Adam said...

my point is that the people designing many of the projects seem to just think about pedestrians as an afterthought. A traffic circle on US 1 is not the answer for pedestrians. A traffic circle on 27th and Tigertail would be great.

As for off-the-beaten-path traffic circles. I wonder if you are referring to the disaster at Shipping and Virginia that just went in. Let me rant a while, as I walk by there to take my dog to the park. That intersection went from an easily traversible four way stop, that--yes, somtimes people would roll through. to a pedestrian nightmare where a busy park lets out at a corner with 0 pedestrian friendly crossings (they are moved half a block up the street) that EVERY car rolls through, whether they are turning onto shipping or going straight, and instead of a nice sidestreet with no lane markings there is now a double yellow line coming out of that circle in all directions. It is not the very epitome of _not_ calming traffic, but again, some engineer read a book and designed it to "standards" instead of common sense.

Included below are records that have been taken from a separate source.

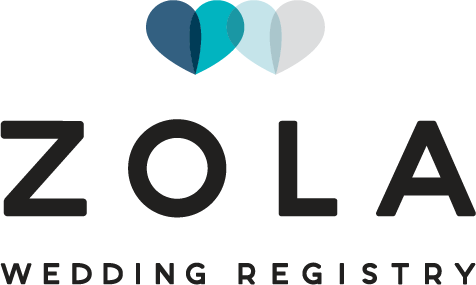
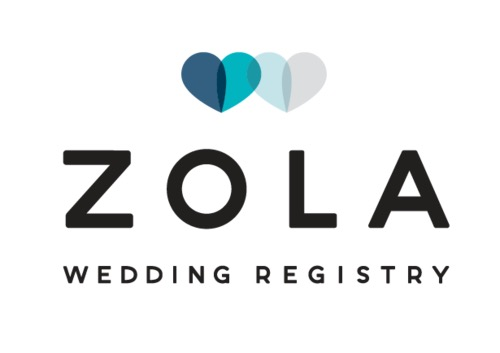
new jpg and add link to zola

diff --git a/index.html b/index.html
@@ -72,7 +72,7 @@ layout: landing
 				<section class="spotlight">
 					<div class="image"><img src="images/pic06.jpg" alt="" /></div><div class="content">
 						<h2>Registry</h2>
-						<p>You can find our registry up on Zola.
+						<p><a href="https://www.zola.com/registry/jordanandaaronc">You can find our registry up on Zola.</a>
 						</p>
 					</div>
 				</section>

"Oh, our new pedestrian friendly traffic circle isn't going to be safe for pedestrians to cross at the corner, that's fine, we'll just move the pedestrian crossings half a block away. Now drivers won't have to look where they're going at all."

sorry for the vitriol, but I hate to see this again and again and again.

Anonymous said...

I want to see a poll that shows what percentage of Miami Dade Transit employees take transit to work, I am not talking about bus drivers but administrators and decision makers. I mean they are housed in the government center, they should all be taking transit, but I bet it's less than 10%.

Gabriel J. Lopez-Bernal said...

I can guarantee you it is abysmally low. CTA (Chicago) has an advanced fare card system that tracks use of the card. A recent report showed absurdly low transit use in their system for CTA administrators. Given that the CTA is far more extensive/efficient than system I can only imagine where our MDT would stand...

I'll try and find that article for you...

Richard Layman said...

I was at the luncheon presentation on Tuesday, and wrote it up a bit in my blog. The thing that Brookings hasn't made very clear, is that the study focused on walkable places _that offer regionally serving retail_ and _have capacity for infill development and new construction_.

So many other walkable places, i.e., in DC, Capitol Hill and Cleveland Park, weren't included in the results.

Ryan Sharp said...

Thanks for the clarification, Richard. Keep up the good work on you great blog, btw.